The images, shared on social media, were one of the few bright spots of the day day for many. Starting off with pollution readings that bit lows not seen in years, to animal sightings close to urban areas where they had all but disappeared.
When people of #Jalandhar saw #Dhauladhar range first time ever. Dhualdhar’s mountain ranges lies at a distance of 213 kms from Jalandhar. This is how pollution made us blind !! PC Net. pic.twitter.com/Q0qNmaybJw
— Parveen Kaswan, IFS (@ParveenKaswan) April 3, 2020
This has been followed in the past few days with reports, and yes, pictures, of rivers that are cleaner, without the load of industrial effluents. Lesser water withdrawal has also improved river flow.
Ganga flows cleaner in Haridwar, Varanasi as industrial discharge remains low amid lockdown https://www.aninews.inundefined pic.twitter.com/KEOHs7RezK
— TN Haokip (@tn_haokip) April 5, 2020
However, even in this period of ‘relief’ for the earth, some numbers have continued their seemingly unstoppable march. Carbon Diaoxide levels in the atmosphere have continued to breach new limits, and were last testing 416 parts per million, a new high. For contrast, the global carbon dioxide level was around 250 ppm around the beginning of the industrial revolution. Current levels were last seen ore than 800,000 years ago, when the Earth was actually 2-3 degrees higher than it is . Arresting this rise remains the biggest climate challenge of our times, requiring effort that might eventually dwarf the lockdowns we are seeing worldwide, if something is not down quickly.

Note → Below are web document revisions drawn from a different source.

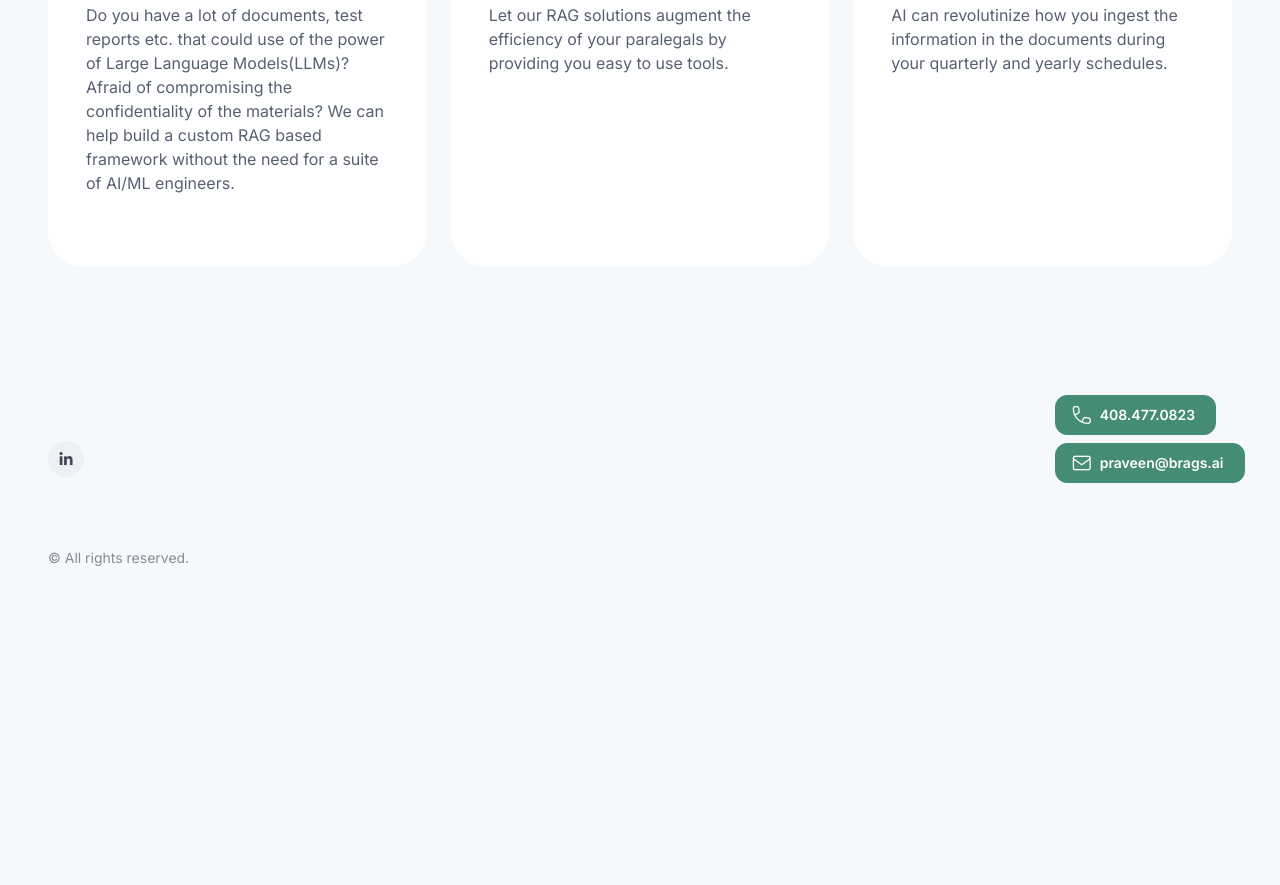
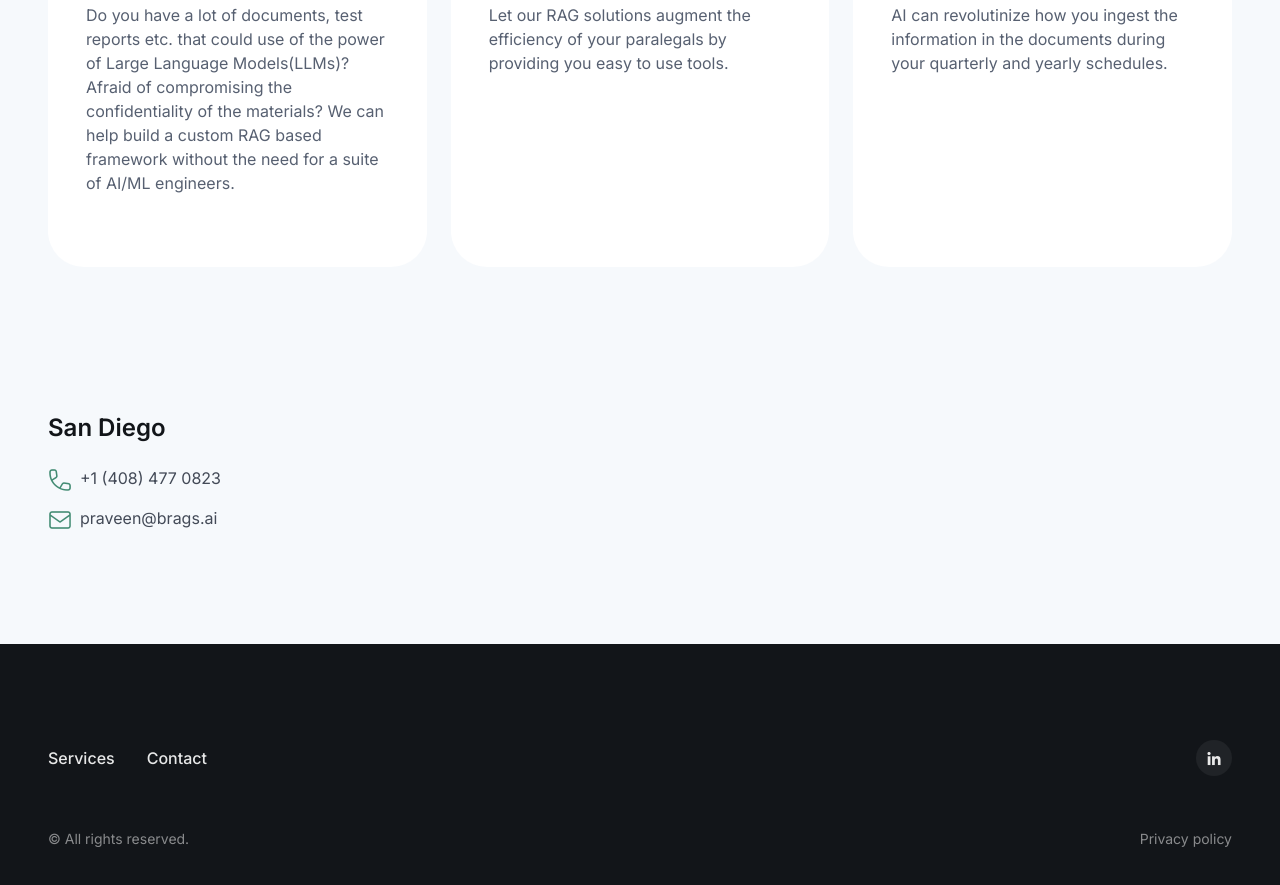
Before and after one commit to moonchaser/bragswebapp, a plain HTML site: page docs/index.html in a window 1280 px wide. Shown: the part 1543-2428 px from the top of the page. Before the commit the page ends 2159 px from the top, so only its background shows below. Drawn offline with Linux system fonts and the light colour scheme.

Commit message:
updated the contact card

```diff
--- a/docs/index.html
+++ b/docs/index.html
@@ -632,77 +632,57 @@
           </div>
         </div>
       </section>
+
+
+
+
+ <!-- Contact details -->
+      <section class="bg-secondary py-5" id="contact">
+        <div class="container py-lg-3 py-xl-4 py-xxl-5">
+          <div class="row row-cols-1 row-cols-sm-2 row-cols-lg-3 g-4 py-sm-2 py-md-3 py-lg-4">
+            <div class="col">
+              <h2 class="h4 mb-4">San Diego</h2>
+              <ul class="list-unstyled mb-0">
+                <li class="nav flex-nowrap mb-3">
+                  <i class="ai-phone lead text-primary me-2"></i>
+                  <a class="nav-link fw-normal p-0 mt-n1" href="tel:+14084770823">+1&nbsp;(408)&nbsp;477&nbsp;0823</a>
+                </li>
+                <li class="nav flex-nowrap mb-3">
+                  <i class="ai-mail lead text-primary me-2"></i>
+                  <a class="nav-link fw-normal p-0 mt-n1" href="mailto:praveen@brags.ai">praveen@brags.ai</a>
+                </li>
+              </ul>
+            </div>
+          </div>
+        </div>
+      </section>
+
     </main>
 
 
-    <!-- Footer -->
-    <footer class="footer pt-lg-5 pt-4 pb-5">
-      <div class="container pt-3 mt-md-2 mt-lg-3">
-        <div class="row gy-md-5 gy-4 mb-md-5 mb-4 pb-lg-2">
-          <div class="col-lg-3">
-            <a class="navbar-brand d-inline-flex align-items-center mb-lg-4 mb-3" href="index.html">
-              <span class="text-primary flex-shrink-0 me-2">
-<!--                 <svg version="1.1" width="35" height="32" viewBox="0 0 36 33" xmlns="http://www.w3.org/2000/svg">
-                  <path fill="currentColor" d="M35.6,29c-1.1,3.4-5.4,4.4-7.9,1.9c-2.3-2.2-6.1-3.7-9.4-3.7c-3.1,0-7.5,1.8-10,4.1c-2.2,2-5.8,1.5-7.3-1.1c-1-1.8-1.2-4.1,0-6.2l0.6-1.1l0,0c0.6-0.7,4.4-5.2,12.5-5.7c0.5,1.8,2,3.1,3.9,3.1c2.2,0,4.1-1.9,4.1-4.2s-1.8-4.2-4.1-4.2c-2,0-3.6,1.4-4,3.3H7.7c-0.8,0-1.3-0.9-0.9-1.6l5.6-9.8c2.5-4.5,8.8-4.5,11.3,0L35.1,24C36,25.7,36.1,27.5,35.6,29z"></path>
-                </svg> -->
-              </span>
-              <!-- <span class="text-nav">bRAGs</span> -->
+        <!-- Footer -->
+    <footer class="footer bg-dark pb-3 pt-sm-3 py-md-4 py-lg-5" data-bs-theme="dark">
+      <div class="container pb-4 pt-5">
+        <div class="d-md-flex align-items-center justify-content-between pb-1 pb-md-0 mb-4 mb-md-5">
+          <nav class="nav justify-content-center justify-content-md-start pb-sm-2 pb-md-0 mb-4 mb-md-0 ms-md-n3">
+            <a class="nav-link py-1 px-0 mx-3" href="#">Services</a>
+<!--             <a class="nav-link py-1 px-0 mx-3" href="#">Reviews</a>
+            <a class="nav-link py-1 px-0 mx-3" href="#">Team</a>
+            <a class="nav-link py-1 px-0 mx-3" href="#">Blog</a> -->
+            <a class="nav-link py-1 px-0 mx-3" href="#contact">Contact</a>
+          </nav>
+          <div class="d-flex justify-content-center justify-content-md-start me-md-n2">
+            <a class="btn btn-icon btn-sm btn-secondary btn-linkedin rounded-circle mx-2" href="https://www.linkedin.com/in/praveen-samudrala/" aria-label="LinkedIn">
+              <i class="ai-linkedin"></i>
             </a>
-            <!-- <p class="mb-4 pb-lg-1 fs-xs text-body-secondary" style="max-width: 306px;">The agency with extensive experience that creates marketing strategies for B2B and B2C companies.</p> -->
-            <div class="d-flex mt-n3 ms-n3">
-              <a class="btn btn-secondary btn-icon btn-sm btn-linkedin rounded-circle mt-3 ms-3" href="https://www.linkedin.com/in/praveen-samudrala/" aria-label="LinkedIn">
-                <i class="ai-linkedin"></i>
-              </a>
-            </div>
-          </div>
-          <div class="col-xl-8 offset-xl-1 col-lg-9">
-            <div class="row row-cols-sm-4 row-cols-1">
-              <div class="col">
-                <ul class="nav flex-column mb-0">
-<!--                   <li class="nav-item mb-2"><a class="nav-link p-0" href="#">Services</a></li>
-                  <li class="nav-item mb-2"><a class="nav-link p-0" href="#">Industries</a></li>
-                  <li class="nav-item mb-2"><a class="nav-link p-0" href="#">Clients</a></li>
-                  <li class="nav-item mb-2"><a class="nav-link p-0" href="#">Reviews</a></li>
-                  <li class="nav-item mb-2"><a class="nav-link p-0" href="#">Case studies</a></li> -->
-                </ul>
-              </div>
-              <div class="col">
-                <ul class="nav flex-column mb-0">
-<!--                   <li class="nav-item mb-2"><a class="nav-link p-0" href="#">Contacts</a></li>
-                  <li class="nav-item mb-2"><a class="nav-link p-0" href="#">Help center</a></li>
-                  <li class="nav-item mb-2"><a class="nav-link p-0" href="#">Privacy policy</a></li> -->
-                </ul>
-              </div>
-              <div class="col">
-                <ul class="nav flex-column mb-0">
-<!--                   <li class="nav-item mb-2"><a class="nav-link p-0" href="#">About</a></li>
-                  <li class="nav-item mb-2"><a class="nav-link p-0" href="#">Careers</a></li>
-                  <li class="nav-item mb-2"><a class="nav-link p-0" href="#">News &amp; insights</a></li>
-                  <li class="nav-item mb-2"><a class="nav-link p-0" href="#">Industry forecasts</a></li> -->
-                </ul>
-              </div>
-              <div id="contact" class="col">
-                <ul class="nav flex-column mb-0">
-                  <li class="nav-item mb-2">
-                      <a class="btn btn-primary btn-sm fs-sm order-lg-3 d-none d-sm-inline-flex" href="mailto:praveen@brags.ai" rel="noopener">
-                      <i class="ai-phone fs-xl me-2 ms-n1"></i>
-                      408.477.0823
-                      </a>
-
-                  </li>
-                  <li class="nav-item mb-2">
-                      <a class="btn btn-primary btn-sm fs-sm order-lg-3 d-none d-sm-inline-flex" href="mailto:praveen@brags.ai" rel="noopener">
-                      <i class="ai-mail fs-xl me-2 ms-n1"></i>
-                      praveen@brags.ai
-                      </a>
-
-                  </li>
-                </ul>
-              </div>
-            </div>
           </div>
         </div>
-        <div class="nav fs-sm text-body-secondary">&copy; All rights reserved.</div>
+        <div class="d-md-flex align-items-center justify-content-between text-center text-md-start">
+          <a class="nav-link d-inline-block text-body-secondary fs-sm text-decoration-none order-md-2 py-1 px-0 mb-3 mb-md-0" href="#">Privacy policy</a>
+          <p class="nav fs-sm order-md-1 mb-0">
+            <span class="text-body-secondary">&copy; All rights reserved.</span>
+          </p>
+        </div>
       </div>
     </footer>
 
```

The big question is, as the world limps back to ‘normal’, will it be the same old normal? Or can we hope for a new normal, where we strive to aim for, or retain the best of what the lockdown has shown us? Be it cleaner rivers, cleaner air, less mindless consumption that drains down resources? Because, for many people, ‘what could have been’ is no longer a story told by their parents, or a fleeting memory , barely believable. It’s a reality that millions have been able to see, if only we give the earth a chance.